I’m graduating in eight days, and I’m endlessly thankful that I took the time to refocus on what feminism means for me in the last, transitional, terrifying semester of my senior year. This semester has not been easy. I’ve confronted this “angel” in my head, and Davis gave me the language to describe the tension between my expectations and the reality of trying to be a “good girl”. In college, we don’t often give ourselves the freedom to reflect on our identities and relations to others, but I was lucky to spend much of my senior year doing just that. Turning the intense focus usually devoted to classes on myself was at times traumatizing, but ultimately rewarding.
An idealist at heart, I believed in perfection for a long time. Striving for selflessness – my ideal of perfection – hurt me, but I always thought that I just wasn’t good or strong enough. I thought that this trauma came from a personal struggle, but I found other voices speaking to the same struggle in the feminist community. These selfless ideals weren’t individual and isolated, but perpetuated by our culture; as Carol Hanisch famously stated, “the personal is political.” Feminism and its surrounding community embrace women as they are, helping them to confront the structures that limit their growth. For me, finding a community that applauds instead of represses the freedom to be has been immensely empowering. Without feminism, I would have few resources to explain my story.

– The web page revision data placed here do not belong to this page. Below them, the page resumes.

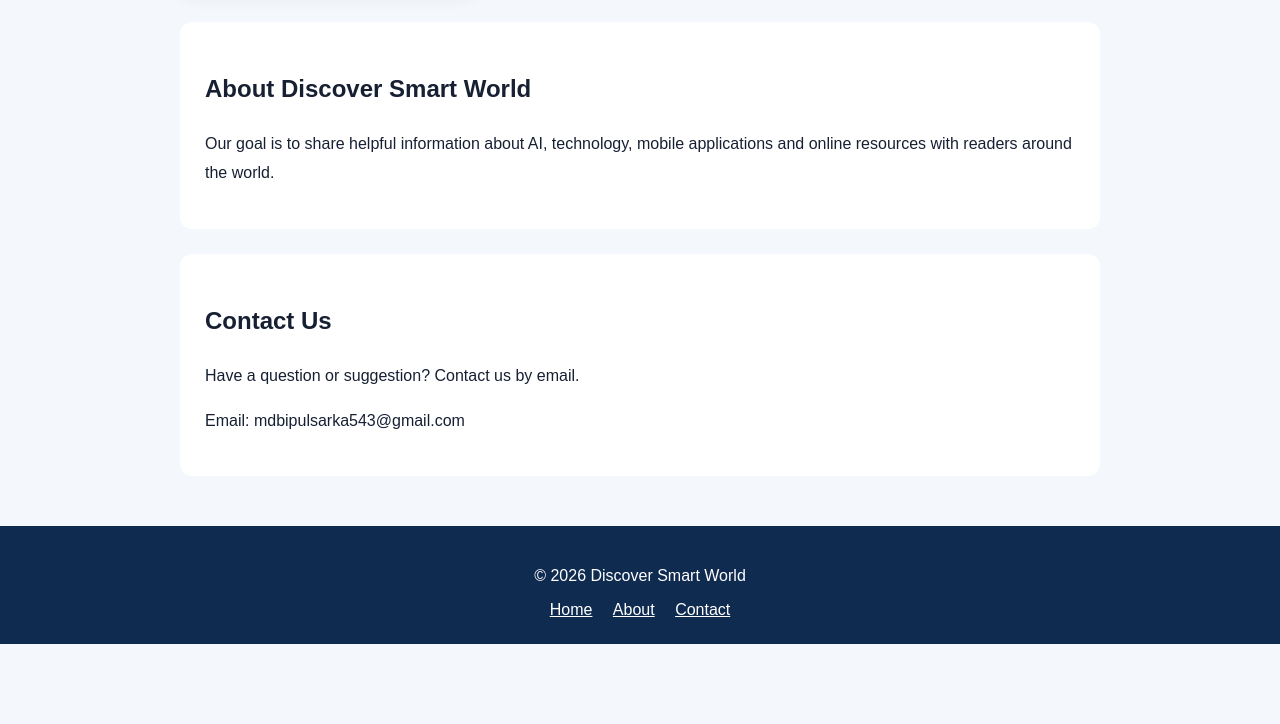
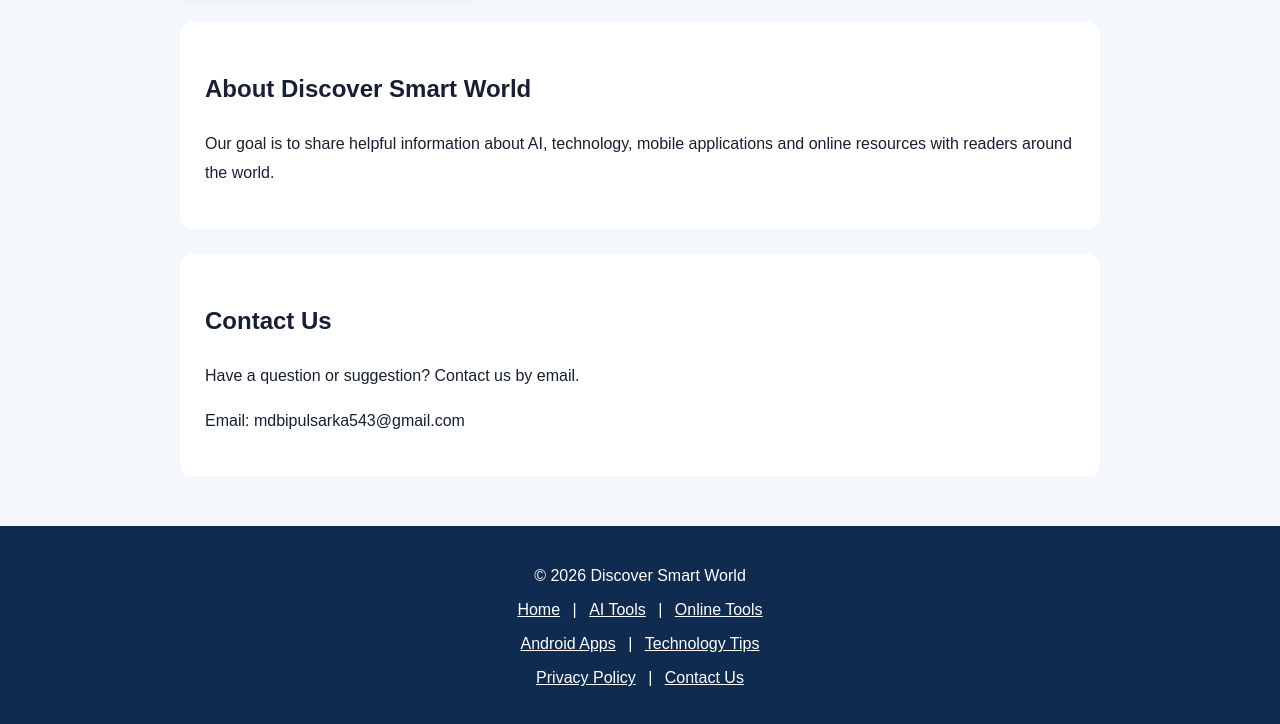
Before and after one commit to mdbipulsarker543-cpu/discover-smart-world, a plain HTML site: page index.html in a window 1280 px wide. Shown: the part 1087-1811 px from the top of the page. Before the commit the page ends 1731 px from the top, so only its background shows below. Drawn offline with Linux system fonts and the light colour scheme.

Commit message:
Update index.html

```diff
--- a/index.html
+++ b/index.html
@@ -98,9 +98,19 @@ footer a{color:white;margin:8px}
 </main>
 <footer>
 <p>© 2026 Discover Smart World</p>
-<a href="#home">Home</a>
-<a href="#about">About</a>
-<a href="#contact">Contact</a>
+<p>
+<a href="index.html">Home</a> |
+<a href="ai-tools.html">AI Tools</a> |
+<a href="online-tools.html">Online Tools</a>
+</p>
+<p>
+<a href="android-apps.html">Android Apps</a> |
+<a href="technology-tips.html">Technology Tips</a>
+</p>
+<p>
+<a href="privacy.html">Privacy Policy</a> |
+<a href="contact.html">Contact Us</a>
+</p>
 </footer>
 </body>
 </html>
```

To many of my peers, feminism seems foreign, academic, and polarizing. To me, feminism frees women and men alike to find their identity without unnecessary stereotyping, embracing the self in a community of acceptance and growth. My feminist education has been integral to my development as a person, and I will encourage every person I meet to explore feminism for themselves. I believe that the plurality of voices in the feminist community makes us strong, and helping this community grow is essential. While feminism can still empower twenty-two-year-olds like me, feminism is very much alive.